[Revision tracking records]
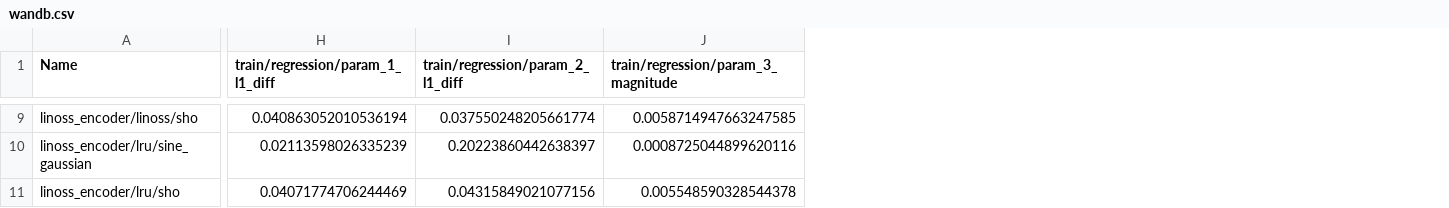
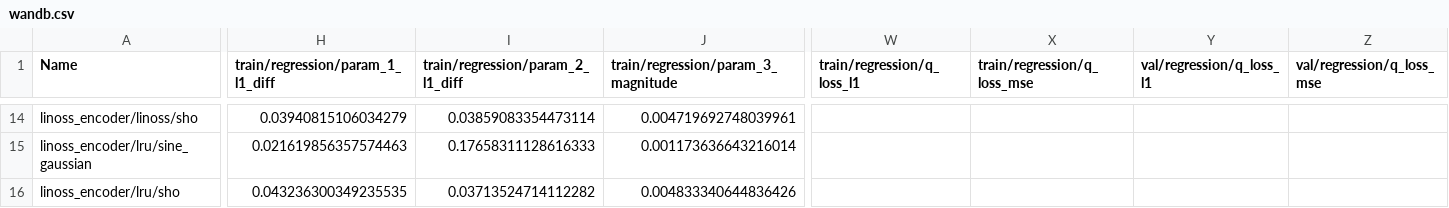
Before and after one commit to benedict-armstrong/ssm_results, a CSV file: wandb.csv, drawn as a sheet; only a part is shown, gaps mark what is left out; addresses are those after the commit; the diff covers the shown part only; the diff names each change by its address in the sheet, - before the commit and + after, or states it on an @@ line.

```diff
--- a/wandb.csv
+++ b/wandb.csv
+column W (train/regression/q_loss_l1), empty
+column X (train/regression/q_loss_mse), empty
+column Y (val/regression/q_loss_l1), empty
+column Z (val/regression/q_loss_mse), empty
-H14 (train/regression/param_1_l1_diff): 0.040863052010536194
+H14 (train/regression/param_1_l1_diff): 0.03940815106034279
-I14 (train/regression/param_2_l1_diff): 0.037550248205661774
+I14 (train/regression/param_2_l1_diff): 0.03859083354473114
-J14: 0.0058714947663247585
+J14: 0.004719692748039961
-H15 (train/regression/param_1_l1_diff): 0.02113598026335239
+H15 (train/regression/param_1_l1_diff): 0.021619856357574463
-I15 (train/regression/param_2_l1_diff): 0.20223860442638397
+I15 (train/regression/param_2_l1_diff): 0.17658311128616333
-J15: 0.0008725044899620116
+J15: 0.001173636643216014
-H16 (train/regression/param_1_l1_diff): 0.04071774706244469
+H16 (train/regression/param_1_l1_diff): 0.043236300349235535
-I16 (train/regression/param_2_l1_diff): 0.04315849021077156
+I16 (train/regression/param_2_l1_diff): 0.03713524714112282
-J16: 0.005548590328544378
+J16: 0.004833340644836426
```
Also changed, not shown: 5 added rows and 65 edited cells elsewhere in this file, 25 other files.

_ASSIGNED TASK_
Text only, pictures out: give every record again as written.

_ANSWER FOR THIS EXERCISE_
Before and after one commit to benedict-armstrong/ssm_results, a CSV file: wandb.csv, drawn as a sheet; only a part is shown, gaps mark what is left out; addresses are those after the commit; the diff covers the shown part only; the diff names each change by its address in the sheet, - before the commit and + after, or states it on an @@ line.

```diff
--- a/wandb.csv
+++ b/wandb.csv
+column W (train/regression/q_loss_l1), empty
+column X (train/regression/q_loss_mse), empty
+column Y (val/regression/q_loss_l1), empty
+column Z (val/regression/q_loss_mse), empty
-H14 (train/regression/param_1_l1_diff): 0.040863052010536194
+H14 (train/regression/param_1_l1_diff): 0.03940815106034279
-I14 (train/regression/param_2_l1_diff): 0.037550248205661774
+I14 (train/regression/param_2_l1_diff): 0.03859083354473114
-J14: 0.0058714947663247585
+J14: 0.004719692748039961
-H15 (train/regression/param_1_l1_diff): 0.02113598026335239
+H15 (train/regression/param_1_l1_diff): 0.021619856357574463
-I15 (train/regression/param_2_l1_diff): 0.20223860442638397
+I15 (train/regression/param_2_l1_diff): 0.17658311128616333
-J15: 0.0008725044899620116
+J15: 0.001173636643216014
-H16 (train/regression/param_1_l1_diff): 0.04071774706244469
+H16 (train/regression/param_1_l1_diff): 0.043236300349235535
-I16 (train/regression/param_2_l1_diff): 0.04315849021077156
+I16 (train/regression/param_2_l1_diff): 0.03713524714112282
-J16: 0.005548590328544378
+J16: 0.004833340644836426
```
Also changed, not shown: 5 added rows and 65 edited cells elsewhere in this file, 25 other files.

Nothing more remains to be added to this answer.